It is with some measure of sadness that I announce the United States government has shutdown. While vital and important offices will remain open and our military personnel will be paid, a variety of other offices will close today: 20% of government employees are, technically speaking, out of work today. These are your friends and neighbors. Please consider inviting them to dinner tonight. Help ease their financial burden.

We have reached this impasse because too many Republican’s in the House of Representatives have chosen not to negotiate in good faith with their colleagues across the aisle.

We are, quite frankly, in the midst of a direct attack on the fundamental tenets of democracy.

Our country is at risk. When a United States Senator stands for 21 hours and compares the Affordable Care Act to the spread of nazism in Europe, something is amiss.

In 2012, you might remember, America held an election. I was blessed and honored that 61 million Americans voted to endorse my presidency, including the Affordable Care Act.

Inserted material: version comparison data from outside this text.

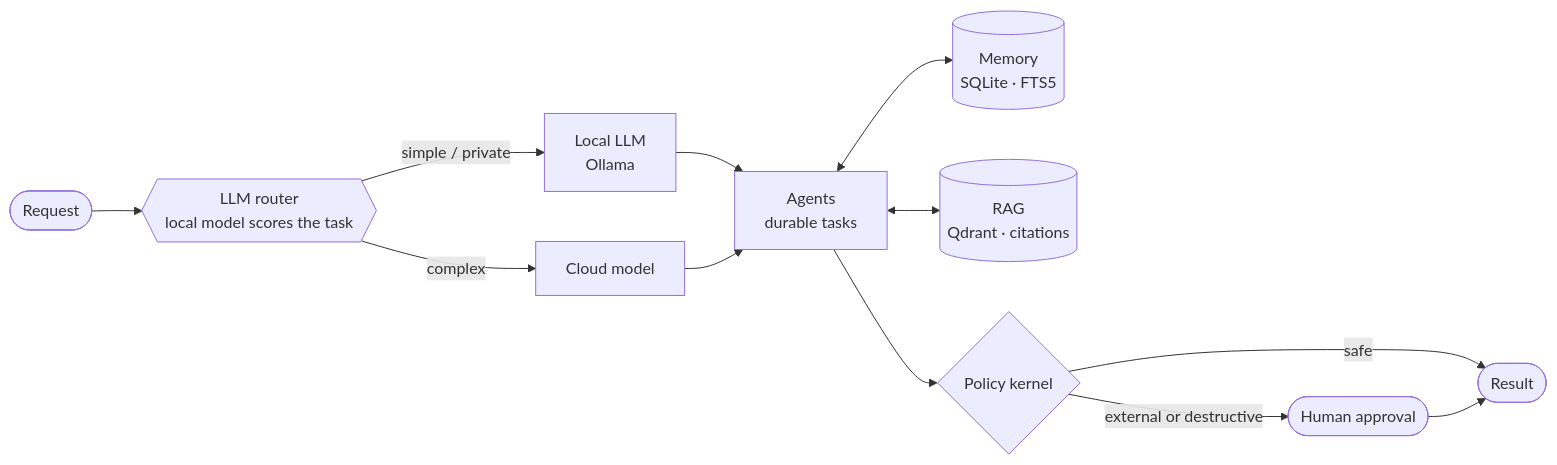
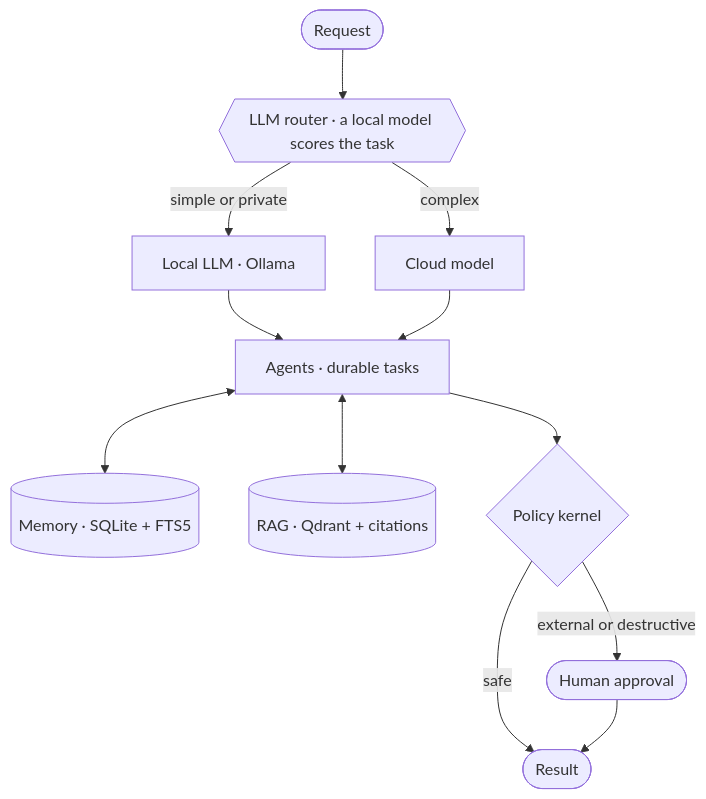
Before and after one commit to zaiddiab/zaiddiab: the diagram in README.md, drawn with Mermaid.

Commit message:
README: top-down architecture diagram for readability

````diff
--- a/README.md
+++ b/README.md
@@ -30,12 +30,14 @@
 ```mermaid
-flowchart LR
-    Q([Request]) --> R{{"LLM router<br/>local model scores the task"}}
-    R -- simple / private --> L["Local LLM<br/>Ollama"]
-    R -- complex --> C["Cloud model"]
-    L & C --> A["Agents<br/>durable tasks"]
-    A <--> M[("Memory<br/>SQLite · FTS5")]
-    A <--> K[("RAG<br/>Qdrant · citations")]
+flowchart TD
+    Q([Request]) --> R{{"LLM router · a local model scores the task"}}
+    R -->|simple or private| L["Local LLM · Ollama"]
+    R -->|complex| C["Cloud model"]
+    L --> A["Agents · durable tasks"]
+    C --> A
+    A <--> M[("Memory · SQLite + FTS5")]
+    A <--> K[("RAG · Qdrant + citations")]
     A --> P{"Policy kernel"}
-    P -- safe --> O([Result])
-    P -- external or destructive --> H(["Human approval"]) --> O
+    P -->|safe| O([Result])
+    P -->|external or destructive| H(["Human approval"])
+    H --> O
 ```
````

In the years of my presidency, Republican members of Congress have had ample opportunity to discuss various parts of this signature piece of legislation. During those years, we could have discussed implementation, negotiated individual pieces, and tested various of the mandates for bugs. Most pointedly, we could have discussed those pieces of the legislation that mirror past Republican health-care ideas and we could have worked to establish the free-market exchanges as viable, consumer and business friendly alternatives to our current system. I fully realize that many Americans did not vote for me. I would have happily worked with their Representatives to tweak the ACA.

Instead, my Congressional opponents have diligently worked to defund, obfuscate, and engage in illogical, irrational, and down-right lies regarding our attempts at ensuring all Americans have access to basic health care. If they had worked that hard on the people’s business, we might have the greatest health care system in the world.

I fully understand those Americans who have reservations about large government agencies and I respect those people who are philosophically opposed to centralized government entities. It is important that we have a dialogue about the roles and responsibilities of the government. Our founders would want nothing less.

But our founders would also demand that we recognize elections matter. For 6 years, we have watched Republicans ignore the democratic process and threaten the very fabric of our country.

They have not, my fellow Americans, negotiated in good faith. They have, instead, chosen the path of insanity–they perform the same task 40 times and expect a different result. They are not standing on principle. They are stomping on democracy.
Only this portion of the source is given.